The most successful apps do all of these things — and they don’t have to sacrifice their mission in the process. Take the language learning app Duolingo, for example. Duolingo provides users gamified language lessons (robust, repeatable value), invites users to sign up through a streamlined, immersive onboarding sequence (delivering that value rapidly), and uses a freemium model to make a basic version of the app available for free but also provide a more luxe experience for paid subscribers (capturing value, while staying true to their mission of making language learning accessible for all).
Capitalizing on virality
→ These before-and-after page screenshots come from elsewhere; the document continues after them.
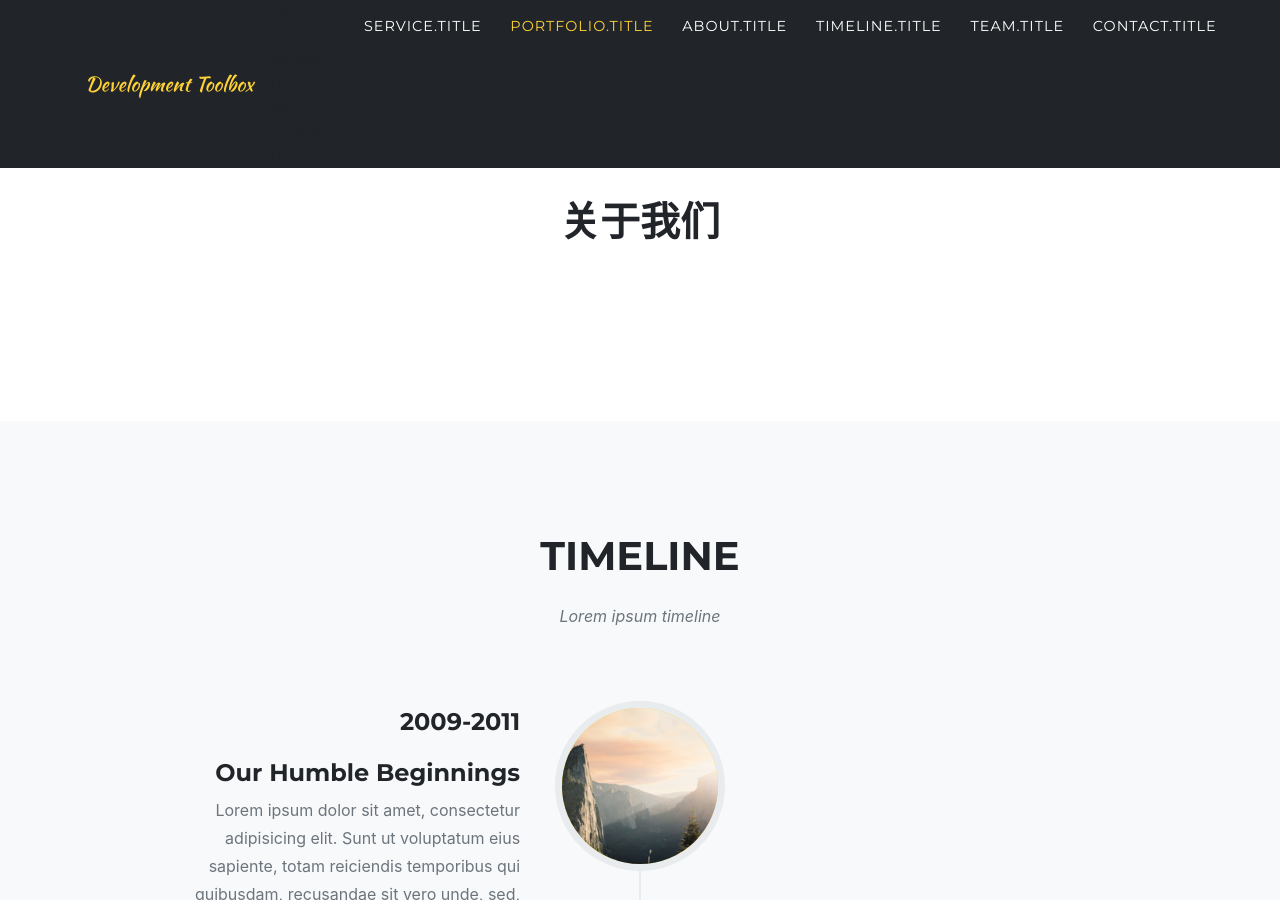
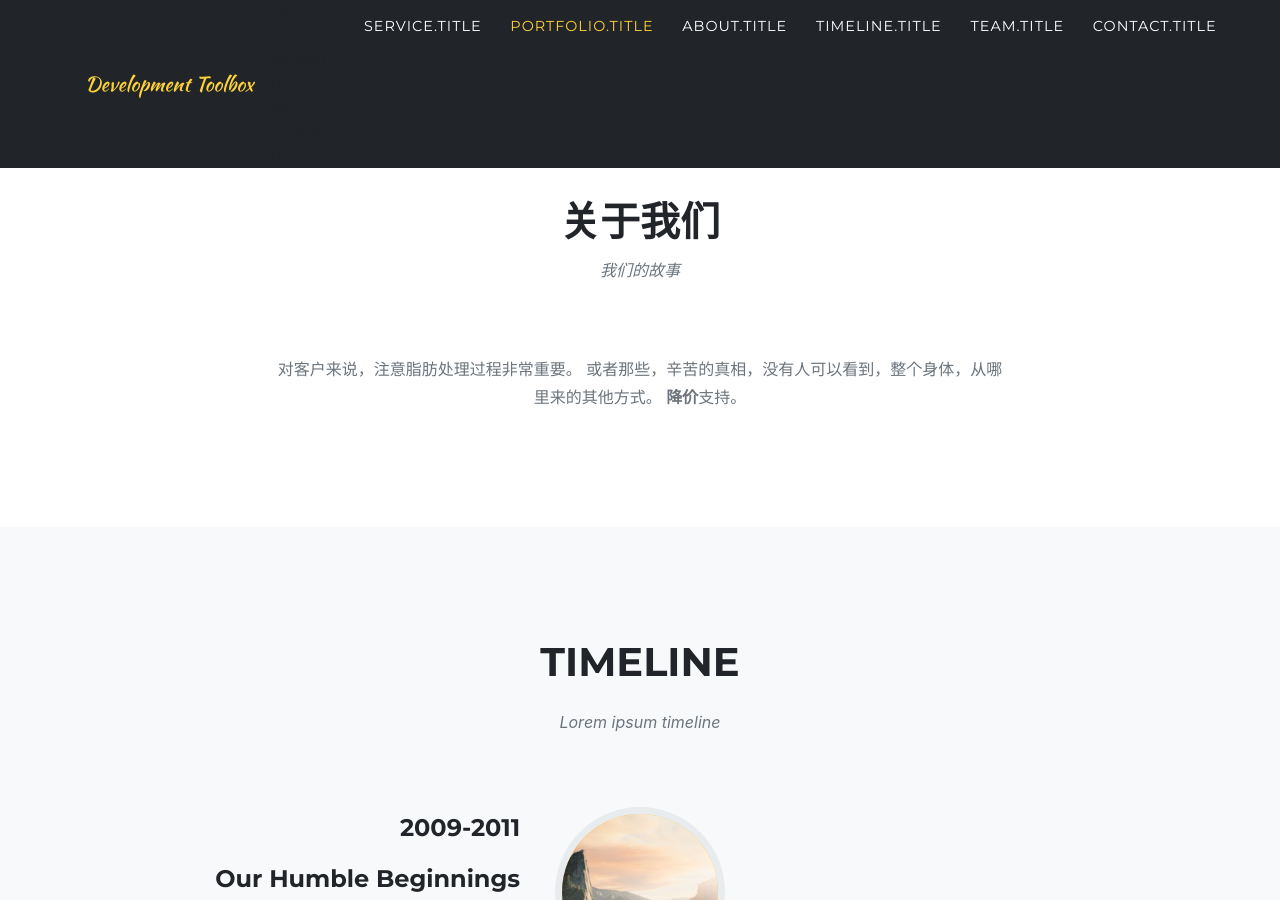
Before and after one commit to xuzhuoxi/xuzhuoxi.github.io, a Jekyll site: the page built from index.md, in a window 1280 px wide and 900 px high, scrolled down 2254 px. Built offline with Jekyll 4.4.1, drawn with Linux system fonts in a browser that asks for light colours; some web fonts are replaced; grey boxes are pictures that could not be loaded.

Commit message:
保存。

```diff
--- a/_data/i18n_zh-CN.yaml
+++ b/_data/i18n_zh-CN.yaml
@@ -1,7 +1,7 @@
 about:
-  body: ''
+  body: 对客户来说，注意脂肪处理过程非常重要。 或者那些，辛苦的真相，没有人可以看到，整个身体，从哪里来的其他方式。 **降价**支持。
   section: about
-  text: ''
+  text: 我们的故事
   title: 关于我们
 boards:
   - page: services.html
```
Something else that highly successful apps like Tinder and Strava do is encourage users to engage not just with the product, but also with each other. Phil highlights the benefits of this kind of word of mouth for advertising, adoption, and retention.
“That does two things that are important,” he points out. “1) It helps drive more organic acquisition, which brings down blended CAC and gives you a more sustainable business model. 2) It creates this installed community of users who are really loyal and talking to each other… which really helps with long-term retention.”
This is particularly important now that the app stores are more crowded than ever and ATT has made paid acquisition much more difficult.
Pricing, payments, and promotions… oh my!
We talk a lot about app monetization here at RevenueCat. Phil has some great tips for effectively capturing value through what he calls the 5 P’s: paywalls, pricing, packaging, payments, and promotions.
It may seem obvious, but hiding your paywall, such that users aren’t aware that you have a premium offering, is just leaving money on the table. Optimizing paywall placement is an easy way to increase the number of views on your paywall and improve conversions.
The meditation app Calm takes paywall optimization one step further: customizing each user’s paywall experience based on what channel they came through.
Last, but certainly not least, don’t forget to make it easy for users to purchase your product. These days, alternative payment platforms like Venmo and PayPal are surpassing credit cards in total processed payments (especially in international markets). Setting your app up to accept these forms of payment can lead to higher revenue.